Exercise details ::
Search the listing for the word "html" and copy every line where it turns up.

Supplied material ::
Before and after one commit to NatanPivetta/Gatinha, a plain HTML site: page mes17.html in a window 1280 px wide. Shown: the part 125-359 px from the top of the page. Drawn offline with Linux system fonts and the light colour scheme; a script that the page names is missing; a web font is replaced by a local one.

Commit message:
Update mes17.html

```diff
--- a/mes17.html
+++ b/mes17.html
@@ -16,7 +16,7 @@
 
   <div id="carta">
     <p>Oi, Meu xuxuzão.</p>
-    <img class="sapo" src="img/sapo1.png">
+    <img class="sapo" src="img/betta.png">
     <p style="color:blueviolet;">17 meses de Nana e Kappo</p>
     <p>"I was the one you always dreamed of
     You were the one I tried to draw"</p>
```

Expected output ::
Before and after one commit to NatanPivetta/Gatinha, a plain HTML site: page mes17.html in a window 1280 px wide. Shown: the part 125-359 px from the top of the page. Drawn offline with Linux system fonts and the light colour scheme; a script that the page names is missing; a web font is replaced by a local one.
Update mes17.html
--- a/mes17.html
+++ b/mes17.html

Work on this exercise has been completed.